Super Mario 64 is a direct port of the Nintendo 64 version. Since the joysticks were a little different then, I ran into some issues: trouble getting around objects, turning the camera around, and performing some stunts, which was more evident later in the game. Still, revisiting this setting was a good experience.
This port of the Shindou version fixed the exploits speed runners used in the original game, which means this version won’t be suitable to achieve competitive times in this modality. Furthermore, it doesn’t include any Nintendo 3DS remake features, in which it was possible to play with other characters, such as Yoshi or Luigi.
Super Mario Sunshine
Nobody can imagine how much I wanted Sunshine on Switch. It is one of those games that was already impressive for its gameplay, concepts, and graphics.
In Super Mario Sunshine, Mario and Peach and their crew of Toads decide to take a vacation but have a troubled landing on the tropical Island Delfino. A mysterious shadow, who looks like Mario, polluted the whole landscape, leaving the island in the dark. Mario is mistaken for him and arrested. Fludd, a smart water jetpack species, is the focal point of this game, making the adventure a lot of fun, as it is central to mobility and challenge solving throughout the narrative.
Super Mario Sunshine has had a more significant improvement. The cut-scenes are still blurred, like in the original game, but the resolution, while maintaining the original edges, has been improved to 1080p and works very well on Switch in any mode.
The map is semi-open; that is, you can visit several points at the beginning. You need to collect shine sprites to unlock perks and new areas. Hence, Mario will be able to rid the island Delfino of all the gooey paint and retrieve the light and the island’s icon by defeating Bowser.
There were some less positive aspects, like some places where the camera is stuck, and I couldn’t have a decent angle to do certain maneuvers. But still, it is a pleasant way to retrieve the original gaming experience.
Super Mario Galaxy
In Super Mario Galaxy, when Mario thought he could enjoy the Star Festival with Princess Peach, Bowser kidnaps her and takes her into space. Mario will have to travel through several planets and galaxies, with all kinds of platform challenges familiar to us in the Mario style. It was also on Galaxy that Rosalina was introduced to the story before joining other Super Smash Bros or Mario Kart titles. Rosalina guides Mario through the cosmos, looking for more stars and star fragments to help him save Peach.
Super Mario Galaxy (no pun intended) is the star of this collection. With an HD version, it’s the game out of all three that was visually more captivating, in a style that was already stunning, with that fantastic soundtrack that I missed so much.

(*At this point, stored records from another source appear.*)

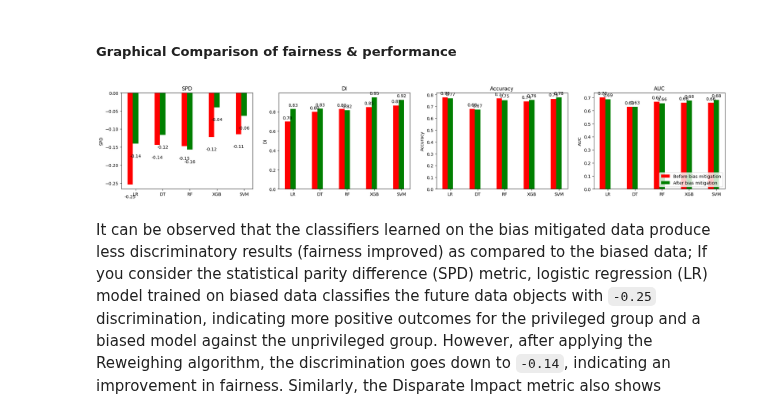
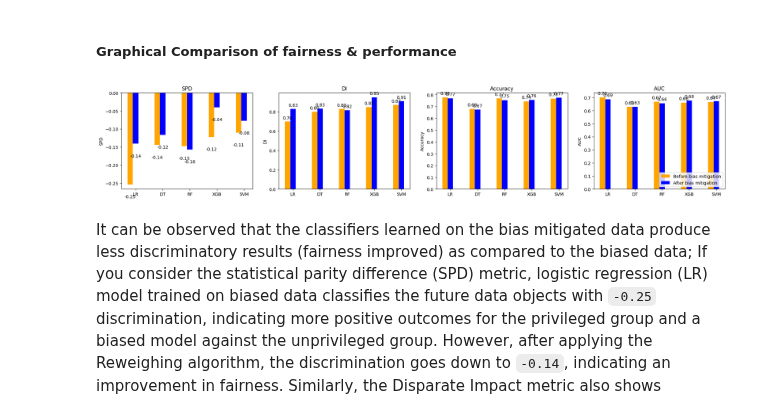
Before and after one commit to asabuncuoglu13/faid, a Jupyter notebook: demos/credit-scoring-german/gender_bias_mitigation.ipynb, the cells around one changed output. Cells and saved outputs as stored; diff of their text form; code cells hidden in the pictures.

```diff
--- a/demos/credit-scoring-german/gender_bias_mitigation.ipynb
+++ b/demos/credit-scoring-german/gender_bias_mitigation.ipynb
@@ -77,0 +55,10 @@ dataframe.head()
+# %%
+GERMAN_CREDIT_DATSET_COLUMN_NAMES = ['status', 'month', 'credit_history',
+                                     'purpose', 'credit_amount', 'savings', 'employment',
+                                     'investment_as_income_percentage', 'personal_status',
+                                     'other_debtors', 'residence_since', 'property', 'age',
+                                     'installment_plans', 'housing', 'number_of_credits',
+                                     'skill_level', 'people_liable_for', 'telephone',
+                                     'foreign_worker', 'credit']
+dataframe.columns = GERMAN_CREDIT_DATSET_COLUMN_NAMES
+dataframe.head()
@@ -77,0 +73,11 @@ dataframe.head()
+# %%
+import json
+# Convert metadata to JSON
+metadata_json = json.dumps(german_credit_data.metadata)
+# Convert JSON back to dictionary
+metadata_dict = json.loads(metadata_json)
+# %%
+from faid.logging import pretty_uci_metadata
+
+pretty_metadata = pretty_uci_metadata(metadata_dict)
+pretty_metadata
@@ -77,0 +102,3 @@ dataframe.head()
+# %%
+for key, value in pretty_metadata.items():
+    faidlog.add_data_entry(key=key, entry=value)
@@ -650,33 +702,33 @@ after_debiasing["AUC"] = roc_auc_list
 # %%
 def autolabel(rects, axes):
         for rect in rects:
             h = rect.get_height()
             if h < 0:
                 axes.text(rect.get_x() + rect.get_width() / 2., h - 0.04, '%.2f' % float(h),
                           ha='center', va='bottom')
             else:
                 axes.text(rect.get_x() + rect.get_width() / 2., 1.02 * h, '%.2f' % float(h),
                           ha='center', va='bottom')
 ind = np.arange(len(ml_models))  # the x locations for the groups
 width = 0.2  # the width of the bars
 
 fig, axs = plt.subplots(1, 4, figsize=(25, 4))
 
 for ax,metric in zip (axs.ravel(),after_debiasing.keys()):
-    fairness_base_bar = ax.bar(ind, before_debiasing[metric], width, color='r',
+    fairness_base_bar = ax.bar(ind, before_debiasing[metric], width, color='orange',
                         label='Before bias mitigation')
-    fairness_mitigated_bar = ax.bar(ind + width, after_debiasing[metric], width, color='g',
+    fairness_mitigated_bar = ax.bar(ind + width, after_debiasing[metric], width, color='blue',
                                      label='After bias mitigation')
     ax.set_ylabel(metric)
     ax.set_xticks(ind + width)
     ax.set_xticklabels(ml_models)
     ax.title.set_text(metric)
     autolabel(fairness_base_bar, axes=ax)
     autolabel(fairness_mitigated_bar, axes=ax)
 plt.legend(loc ="lower right")
 plt.show()
 # %% [output]
-[figure, old version]
+[figure, new version]
 # %% [markdown]
 It can be observed that the classifiers learned on the bias mitigated data produce less discriminatory results (fairness improved) as compared to the biased data; If you consider the statistical parity difference (SPD) metric, logistic regression (LR) model trained on biased data classifies the future data objects with `-0.25` discrimination, indicating more positive outcomes for the privileged group and a biased model against the unprivileged group. However, after applying the Reweighing algorithm, the discrimination goes down to `-0.14`, indicating an improvement in fairness. Similarly, the Disparate Impact metric also shows improvement in fairness after bias mitigation. Though there is bias in favor of the privileged group after reweighing, it is much lesser and keeps the ML practitioner informed about the amount of bias in order to make calculated decisions. Besides, it can be observed, there is no significant drop in the Accuracy and AUC for any algorithm after bias mitigation. This is good and it makes strong case for `Bias Detection and Mitigation`.
 # %% [markdown]
```
Also changed, not shown: parts of 8 cells of this notebook, 25 other files.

Galaxy ended up being, in 2007, a showcase of the potential of Wii and WiiMote, and today, on Switch, it doesn’t disappoint and does the same thing. The controls and camera, in general, work well and have been well adapted. There is also a small variation in the commands; in handheld mode, you use Touch-screen to shoot or collect stars, whereas in TV Mode, you use motions. There are also specific levels that require the use of motions.
Super Mario 3D All-Stars is essential from a historical point of view, not only for new but also returning players. It brings together in one system (plus the Online Service NES and SNES games) virtually all icons that paved Mario’s way toward his adventures as they are today. Besides, the soundtracks of all three titles are available on the menu.
Playing these three classic games again was a good dose of nostalgia, in particular, because of the duality of the Switch TV / Handheld modes.
For some reason, Super Mario 3D All-Stars will only be available until March 2021.
Notes: Game kindly provided by Nintendo Portugal
Post in collaboration with Moshbit.